**Given data**

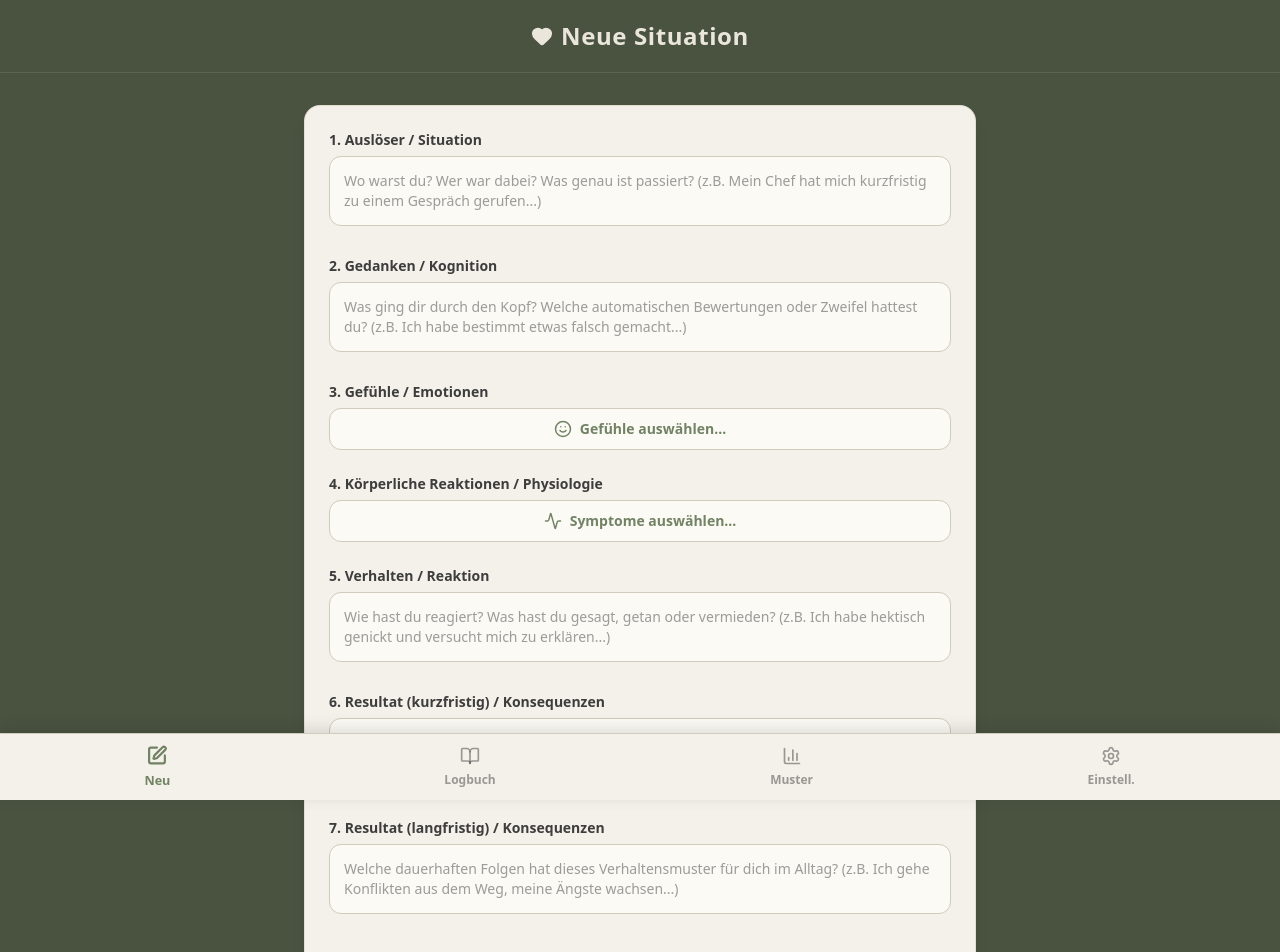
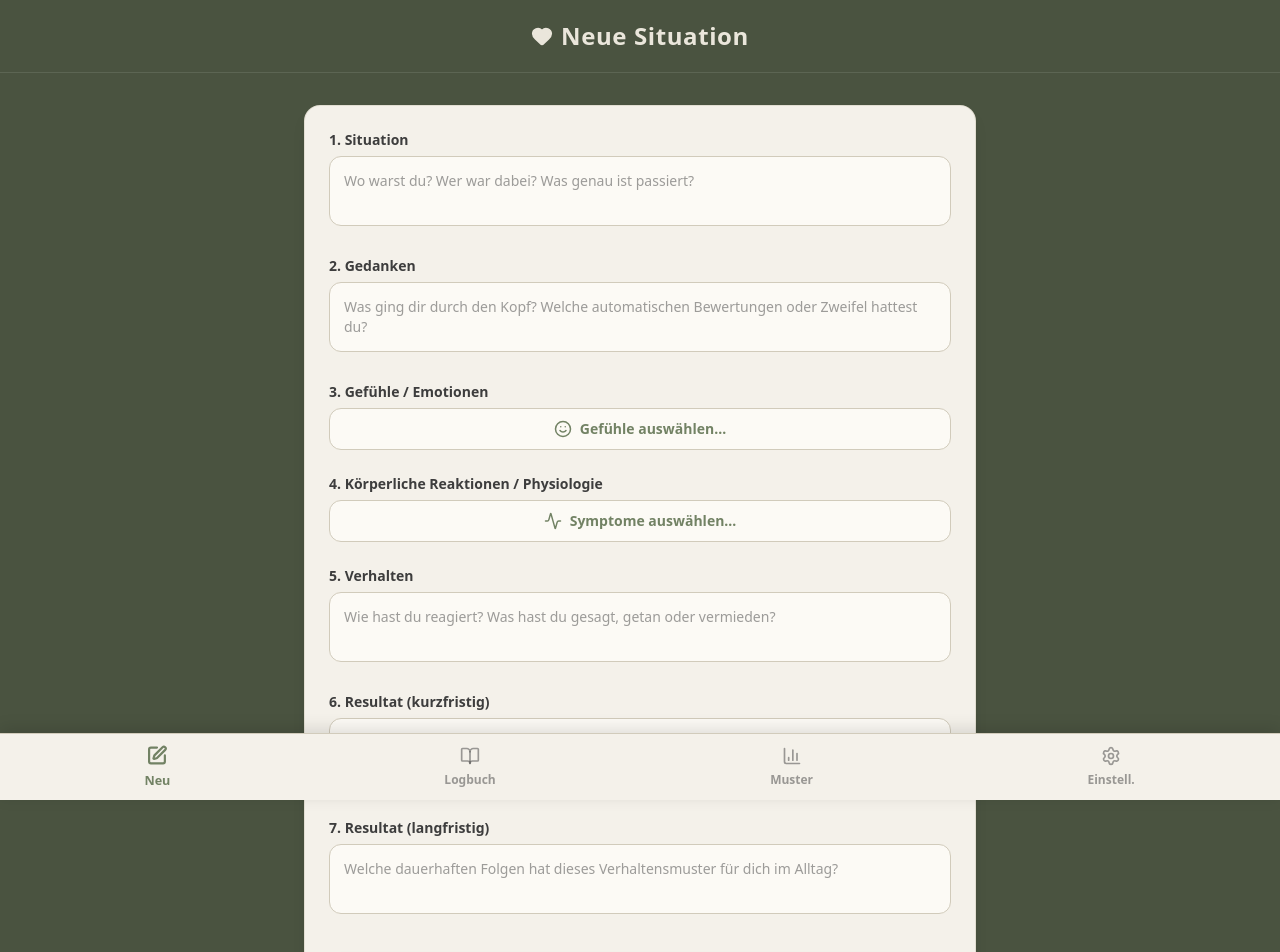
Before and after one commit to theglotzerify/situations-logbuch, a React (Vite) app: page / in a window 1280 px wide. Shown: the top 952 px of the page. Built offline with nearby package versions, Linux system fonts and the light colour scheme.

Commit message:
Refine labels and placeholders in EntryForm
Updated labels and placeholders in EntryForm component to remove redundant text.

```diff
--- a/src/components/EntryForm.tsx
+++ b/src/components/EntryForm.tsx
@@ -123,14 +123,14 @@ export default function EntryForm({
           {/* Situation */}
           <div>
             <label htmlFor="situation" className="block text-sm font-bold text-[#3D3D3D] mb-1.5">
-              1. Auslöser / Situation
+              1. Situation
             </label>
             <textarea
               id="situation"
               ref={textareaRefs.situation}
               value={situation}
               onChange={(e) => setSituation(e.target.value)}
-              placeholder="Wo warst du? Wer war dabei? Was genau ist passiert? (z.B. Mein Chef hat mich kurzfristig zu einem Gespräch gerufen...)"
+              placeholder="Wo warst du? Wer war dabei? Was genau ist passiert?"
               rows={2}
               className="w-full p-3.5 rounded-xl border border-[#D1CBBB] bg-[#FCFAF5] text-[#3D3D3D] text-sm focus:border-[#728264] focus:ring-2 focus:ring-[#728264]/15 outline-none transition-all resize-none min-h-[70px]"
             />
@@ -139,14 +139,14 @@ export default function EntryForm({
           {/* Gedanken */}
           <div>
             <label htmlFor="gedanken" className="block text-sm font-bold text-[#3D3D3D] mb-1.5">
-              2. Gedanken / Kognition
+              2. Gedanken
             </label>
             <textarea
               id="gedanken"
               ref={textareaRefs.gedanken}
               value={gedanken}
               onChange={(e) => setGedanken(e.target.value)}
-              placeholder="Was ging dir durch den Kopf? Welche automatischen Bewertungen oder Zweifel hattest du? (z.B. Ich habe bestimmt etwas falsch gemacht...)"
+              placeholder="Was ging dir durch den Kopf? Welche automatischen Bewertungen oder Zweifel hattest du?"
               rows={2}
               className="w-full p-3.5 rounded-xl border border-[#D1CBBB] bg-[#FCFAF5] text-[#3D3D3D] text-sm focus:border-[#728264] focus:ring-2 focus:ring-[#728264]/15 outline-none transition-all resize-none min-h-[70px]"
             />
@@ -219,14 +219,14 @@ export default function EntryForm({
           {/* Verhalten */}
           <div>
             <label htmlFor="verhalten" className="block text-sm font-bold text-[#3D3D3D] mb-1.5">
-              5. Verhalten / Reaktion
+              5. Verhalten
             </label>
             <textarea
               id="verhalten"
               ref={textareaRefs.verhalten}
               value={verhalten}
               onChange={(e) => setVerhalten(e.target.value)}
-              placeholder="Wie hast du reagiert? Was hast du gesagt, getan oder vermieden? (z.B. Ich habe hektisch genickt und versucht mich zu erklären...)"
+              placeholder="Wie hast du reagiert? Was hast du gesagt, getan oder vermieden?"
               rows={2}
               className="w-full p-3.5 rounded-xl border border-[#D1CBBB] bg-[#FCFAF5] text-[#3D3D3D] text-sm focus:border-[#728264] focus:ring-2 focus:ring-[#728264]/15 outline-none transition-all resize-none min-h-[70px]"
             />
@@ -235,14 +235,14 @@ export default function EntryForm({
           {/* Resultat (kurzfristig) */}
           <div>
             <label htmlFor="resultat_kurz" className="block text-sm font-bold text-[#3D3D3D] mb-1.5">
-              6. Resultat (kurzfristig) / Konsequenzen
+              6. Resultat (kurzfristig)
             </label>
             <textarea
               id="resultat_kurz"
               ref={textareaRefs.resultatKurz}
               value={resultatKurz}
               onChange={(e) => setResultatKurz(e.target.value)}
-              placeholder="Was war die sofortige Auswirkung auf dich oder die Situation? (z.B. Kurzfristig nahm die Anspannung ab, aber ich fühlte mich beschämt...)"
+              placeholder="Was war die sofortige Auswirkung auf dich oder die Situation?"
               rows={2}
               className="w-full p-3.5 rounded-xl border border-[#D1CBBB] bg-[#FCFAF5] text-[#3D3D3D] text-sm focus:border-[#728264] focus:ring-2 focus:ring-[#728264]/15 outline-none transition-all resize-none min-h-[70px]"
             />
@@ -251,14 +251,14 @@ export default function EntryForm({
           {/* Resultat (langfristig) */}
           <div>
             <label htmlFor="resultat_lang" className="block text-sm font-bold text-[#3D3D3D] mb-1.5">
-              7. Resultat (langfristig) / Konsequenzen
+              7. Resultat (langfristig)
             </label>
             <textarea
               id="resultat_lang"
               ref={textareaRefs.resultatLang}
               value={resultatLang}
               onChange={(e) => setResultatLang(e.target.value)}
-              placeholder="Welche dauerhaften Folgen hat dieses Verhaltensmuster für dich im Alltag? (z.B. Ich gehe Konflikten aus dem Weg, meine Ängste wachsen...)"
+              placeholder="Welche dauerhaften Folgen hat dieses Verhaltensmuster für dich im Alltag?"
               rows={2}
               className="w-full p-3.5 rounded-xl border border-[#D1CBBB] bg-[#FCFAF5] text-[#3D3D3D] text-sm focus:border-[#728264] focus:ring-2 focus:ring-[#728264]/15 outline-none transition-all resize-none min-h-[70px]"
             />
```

**Activity**
Every record above should come back exactly, but without its pictures.

**Task solution**
Before and after one commit to theglotzerify/situations-logbuch, a React (Vite) app: page / in a window 1280 px wide. Shown: the top 952 px of the page. Built offline with nearby package versions, Linux system fonts and the light colour scheme.

Commit message:
Refine labels and placeholders in EntryForm
Updated labels and placeholders in EntryForm component to remove redundant text.

```diff
--- a/src/components/EntryForm.tsx
+++ b/src/components/EntryForm.tsx
@@ -123,14 +123,14 @@ export default function EntryForm({
           {/* Situation */}
           <div>
             <label htmlFor="situation" className="block text-sm font-bold text-[#3D3D3D] mb-1.5">
-              1. Auslöser / Situation
+              1. Situation
             </label>
             <textarea
               id="situation"
               ref={textareaRefs.situation}
               value={situation}
               onChange={(e) => setSituation(e.target.value)}
-              placeholder="Wo warst du? Wer war dabei? Was genau ist passiert? (z.B. Mein Chef hat mich kurzfristig zu einem Gespräch gerufen...)"
+              placeholder="Wo warst du? Wer war dabei? Was genau ist passiert?"
               rows={2}
               className="w-full p-3.5 rounded-xl border border-[#D1CBBB] bg-[#FCFAF5] text-[#3D3D3D] text-sm focus:border-[#728264] focus:ring-2 focus:ring-[#728264]/15 outline-none transition-all resize-none min-h-[70px]"
             />
@@ -139,14 +139,14 @@ export default function EntryForm({
           {/* Gedanken */}
           <div>
             <label htmlFor="gedanken" className="block text-sm font-bold text-[#3D3D3D] mb-1.5">
-              2. Gedanken / Kognition
+              2. Gedanken
             </label>
             <textarea
               id="gedanken"
               ref={textareaRefs.gedanken}
               value={gedanken}
               onChange={(e) => setGedanken(e.target.value)}
-              placeholder="Was ging dir durch den Kopf? Welche automatischen Bewertungen oder Zweifel hattest du? (z.B. Ich habe bestimmt etwas falsch gemacht...)"
+              placeholder="Was ging dir durch den Kopf? Welche automatischen Bewertungen oder Zweifel hattest du?"
               rows={2}
               className="w-full p-3.5 rounded-xl border border-[#D1CBBB] bg-[#FCFAF5] text-[#3D3D3D] text-sm focus:border-[#728264] focus:ring-2 focus:ring-[#728264]/15 outline-none transition-all resize-none min-h-[70px]"
             />
@@ -219,14 +219,14 @@ export default function EntryForm({
           {/* Verhalten */}
           <div>
             <label htmlFor="verhalten" className="block text-sm font-bold text-[#3D3D3D] mb-1.5">
-              5. Verhalten / Reaktion
+              5. Verhalten
             </label>
             <textarea
               id="verhalten"
               ref={textareaRefs.verhalten}
               value={verhalten}
               onChange={(e) => setVerhalten(e.target.value)}
-              placeholder="Wie hast du reagiert? Was hast du gesagt, getan oder vermieden? (z.B. Ich habe hektisch genickt und versucht mich zu erklären...)"
+              placeholder="Wie hast du reagiert? Was hast du gesagt, getan oder vermieden?"
               rows={2}
               className="w-full p-3.5 rounded-xl border border-[#D1CBBB] bg-[#FCFAF5] text-[#3D3D3D] text-sm focus:border-[#728264] focus:ring-2 focus:ring-[#728264]/15 outline-none transition-all resize-none min-h-[70px]"
             />
@@ -235,14 +235,14 @@ export default function EntryForm({
           {/* Resultat (kurzfristig) */}
           <div>
             <label htmlFor="resultat_kurz" className="block text-sm font-bold text-[#3D3D3D] mb-1.5">
-              6. Resultat (kurzfristig) / Konsequenzen
+              6. Resultat (kurzfristig)
             </label>
             <textarea
               id="resultat_kurz"
               ref={textareaRefs.resultatKurz}
               value={resultatKurz}
               onChange={(e) => setResultatKurz(e.target.value)}
-              placeholder="Was war die sofortige Auswirkung auf dich oder die Situation? (z.B. Kurzfristig nahm die Anspannung ab, aber ich fühlte mich beschämt...)"
+              placeholder="Was war die sofortige Auswirkung auf dich oder die Situation?"
               rows={2}
               className="w-full p-3.5 rounded-xl border border-[#D1CBBB] bg-[#FCFAF5] text-[#3D3D3D] text-sm focus:border-[#728264] focus:ring-2 focus:ring-[#728264]/15 outline-none transition-all resize-none min-h-[70px]"
             />
@@ -251,14 +251,14 @@ export default function EntryForm({
           {/* Resultat (langfristig) */}
           <div>
             <label htmlFor="resultat_lang" className="block text-sm font-bold text-[#3D3D3D] mb-1.5">
-              7. Resultat (langfristig) / Konsequenzen
+              7. Resultat (langfristig)
             </label>
             <textarea
               id="resultat_lang"
               ref={textareaRefs.resultatLang}
               value={resultatLang}
               onChange={(e) => setResultatLang(e.target.value)}
-              placeholder="Welche dauerhaften Folgen hat dieses Verhaltensmuster für dich im Alltag? (z.B. Ich gehe Konflikten aus dem Weg, meine Ängste wachsen...)"
+              placeholder="Welche dauerhaften Folgen hat dieses Verhaltensmuster für dich im Alltag?"
               rows={2}
               className="w-full p-3.5 rounded-xl border border-[#D1CBBB] bg-[#FCFAF5] text-[#3D3D3D] text-sm focus:border-[#728264] focus:ring-2 focus:ring-[#728264]/15 outline-none transition-all resize-none min-h-[70px]"
             />
```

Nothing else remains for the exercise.